Submitted to: Bee Culture
Publication Type: Research notes
Publication Acceptance Date: 10/10/2008
Publication Date: 5/1/2009
Citation: Danka, R.G., Beaman, G.D. 2009. A note on flight activity of 4-lb Australian package-bee colonies used for almond pollination.. Science of Bee Culture 1(2):1-18, supplement to Bee Culture 137(2). Interpretive Summary: We measured overall flight activity and pollen collection of 28 APBCs and 28 overwintered colonies. Packages (Brown’s Bees Australia Pty Ltd., Mendooran, NSW) were 4-lb units imported and hived in mid January 2006. Overwintered colonies, which had been started as APBCs in spring 2005, were managed in southern California prior to being moved in early February together with the APBCs for pollination. All colonies were in 1½ story hives on 4-way pallets and were fed 2 gal of sucrose/fructose syrup and 1 lb of pollen patty. The bees were placed along a road between two 40-acre blocks of almonds near Delano, CA. In one block, ‘Sonora’, ‘Nonpareil, and ‘Mission’ ranged from early bloom to initial petal fall during the observation period. The other block of ‘Butte’ and ‘Padre’ had little bloom. Colony populations were obtained by measuring the coverage of each comb (estimated to the nearest 10% of a deep Langstroth comb) with adult bees and with sealed brood, and summing these counts to get equivalents of combs fully covered with bees and with brood.

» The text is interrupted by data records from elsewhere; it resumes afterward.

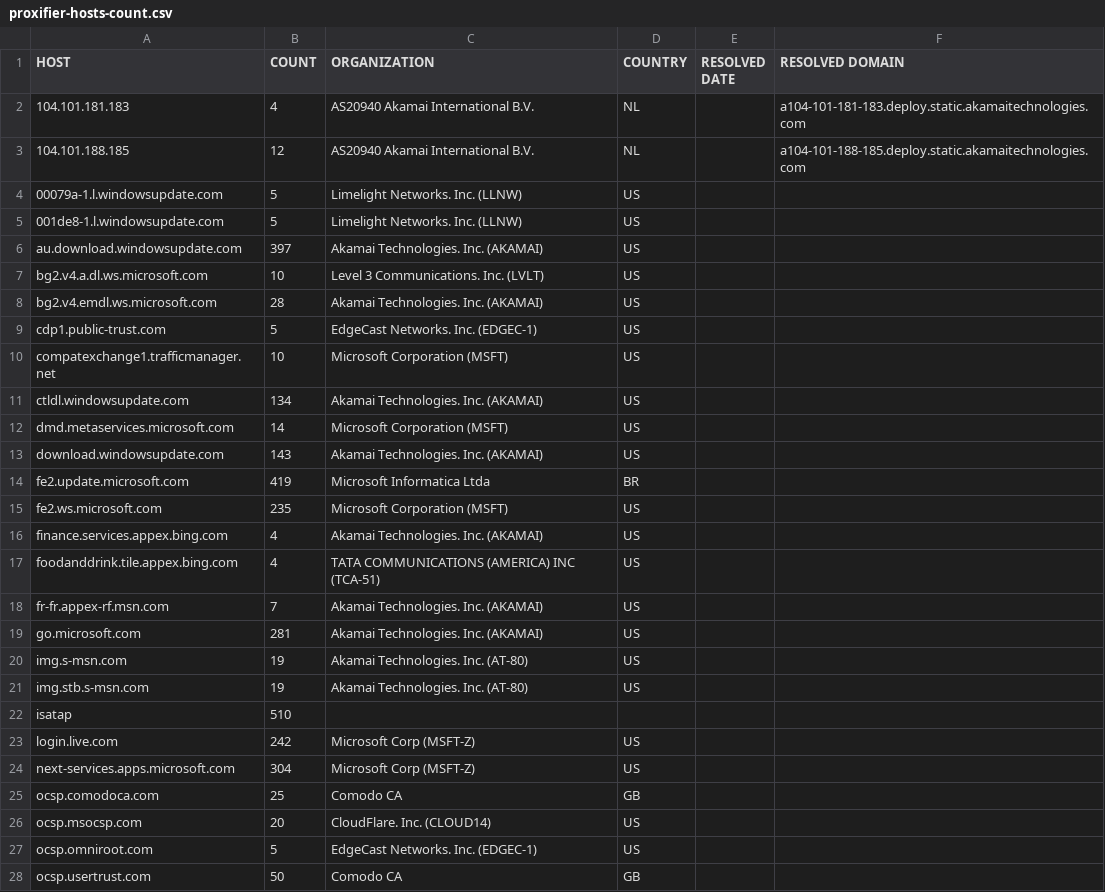
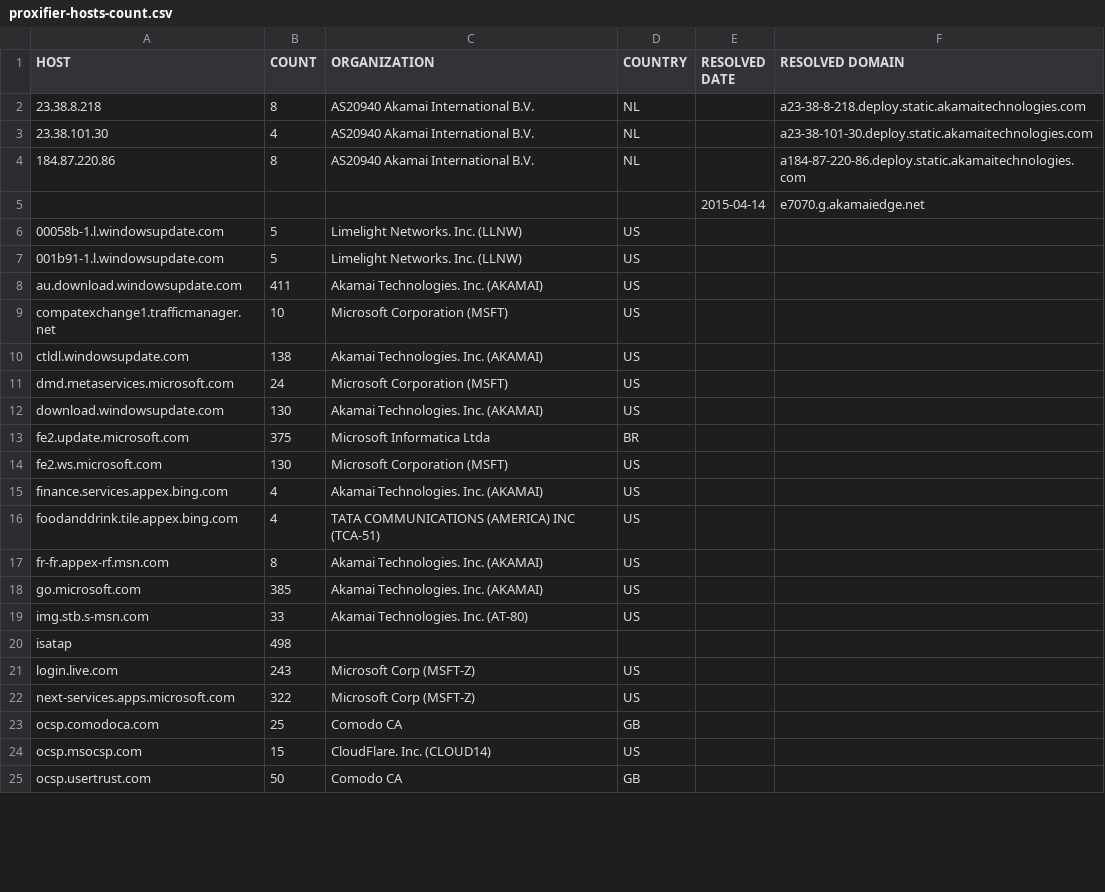
Before and after one commit to zyh001/WindowsSpyBlocker, a CSV file: logs/win81/proxifier-hosts-count.csv, drawn as a sheet; only a part is shown; the diff covers the shown part only.

```diff
--- a/logs/win81/proxifier-hosts-count.csv
+++ b/logs/win81/proxifier-hosts-count.csv
@@ -1,28 +1,25 @@
 HOST,COUNT,ORGANIZATION,COUNTRY,RESOLVED DATE,RESOLVED DOMAIN
-104.101.181.183,4,AS20940 Akamai International B.V.,NL,,a104-101-181-183.deploy.static.akamaitechnologies.com
-104.101.188.185,12,AS20940 Akamai International B.V.,NL,,a104-101-188-185.deploy.static.akamaitechnologies.com
-00079a-1.l.windowsupdate.com,5,Limelight Networks. Inc. (LLNW),US,,
-001de8-1.l.windowsupdate.com,5,Limelight Networks. Inc. (LLNW),US,,
-au.download.windowsupdate.com,397,Akamai Technologies. Inc. (AKAMAI),US,,
-bg2.v4.a.dl.ws.microsoft.com,10,Level 3 Communications. Inc. (LVLT),US,,
-bg2.v4.emdl.ws.microsoft.com,28,Akamai Technologies. Inc. (AKAMAI),US,,
-cdp1.public-trust.com,5,EdgeCast Networks. Inc. (EDGEC-1),US,,
+23.38.8.218,8,AS20940 Akamai International B.V.,NL,,a23-38-8-218.deploy.static.akamaitechnologies.com
+23.38.101.30,4,AS20940 Akamai International B.V.,NL,,a23-38-101-30.deploy.static.akamaitechnologies.com
+184.87.220.86,8,AS20940 Akamai International B.V.,NL,,a184-87-220-86.deploy.static.akamaitechnologies.com
+,,,,2015-04-14,e7070.g.akamaiedge.net
+00058b-1.l.windowsupdate.com,5,Limelight Networks. Inc. (LLNW),US,,
+001b91-1.l.windowsupdate.com,5,Limelight Networks. Inc. (LLNW),US,,
+au.download.windowsupdate.com,411,Akamai Technologies. Inc. (AKAMAI),US,,
 compatexchange1.trafficmanager.net,10,Microsoft Corporation (MSFT),US,,
-ctldl.windowsupdate.com,134,Akamai Technologies. Inc. (AKAMAI),US,,
-dmd.metaservices.microsoft.com,14,Microsoft Corporation (MSFT),US,,
-download.windowsupdate.com,143,Akamai Technologies. Inc. (AKAMAI),US,,
-fe2.update.microsoft.com,419,Microsoft Informatica Ltda,BR,,
-fe2.ws.microsoft.com,235,Microsoft Corporation (MSFT),US,,
+ctldl.windowsupdate.com,138,Akamai Technologies. Inc. (AKAMAI),US,,
+dmd.metaservices.microsoft.com,24,Microsoft Corporation (MSFT),US,,
+download.windowsupdate.com,130,Akamai Technologies. Inc. (AKAMAI),US,,
+fe2.update.microsoft.com,375,Microsoft Informatica Ltda,BR,,
+fe2.ws.microsoft.com,130,Microsoft Corporation (MSFT),US,,
 finance.services.appex.bing.com,4,Akamai Technologies. Inc. (AKAMAI),US,,
 foodanddrink.tile.appex.bing.com,4,TATA COMMUNICATIONS (AMERICA) INC (TCA-51),US,,
-fr-fr.appex-rf.msn.com,7,Akamai Technologies. Inc. (AKAMAI),US,,
-go.microsoft.com,281,Akamai Technologies. Inc. (AKAMAI),US,,
-img.s-msn.com,19,Akamai Technologies. Inc. (AT-80),US,,
-img.stb.s-msn.com,19,Akamai Technologies. Inc. (AT-80),US,,
-isatap,510,,,,
-login.live.com,242,Microsoft Corp (MSFT-Z),US,,
-next-services.apps.microsoft.com,304,Microsoft Corp (MSFT-Z),US,,
+fr-fr.appex-rf.msn.com,8,Akamai Technologies. Inc. (AKAMAI),US,,
+go.microsoft.com,385,Akamai Technologies. Inc. (AKAMAI),US,,
+img.stb.s-msn.com,33,Akamai Technologies. Inc. (AT-80),US,,
+isatap,498,,,,
+login.live.com,243,Microsoft Corp (MSFT-Z),US,,
+next-services.apps.microsoft.com,322,Microsoft Corp (MSFT-Z),US,,
 ocsp.comodoca.com,25,Comodo CA,GB,,
-ocsp.msocsp.com,20,CloudFlare. Inc. (CLOUD14),US,,
-ocsp.omniroot.com,5,EdgeCast Networks. Inc. (EDGEC-1),US,,
+ocsp.msocsp.com,15,CloudFlare. Inc. (CLOUD14),US,,
 ocsp.usertrust.com,50,Comodo CA,GB,,
```
Also changed, not shown: 2 removed rows and 15 edited cells elsewhere in this file, logs/win81/firewall-test-update.csv, logs/win81/proxifier-unique.csv, 8 other files.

Technical Abstract: Increasing acreage of almonds in California has increased the demand for honey bee colonies for pollination. Since 2005, domestic U.S. colonies have been supplemented with colonies started from package bees imported from Australia. The need for almond pollination in late winter in California fits well with the availability of bees in late summer in Australia. Little is documented, however, about how recently imported bees perform as pollinating units. We compared flight activity of Australian package bee colonies (APBCs) and overwintered colonies during almond bloom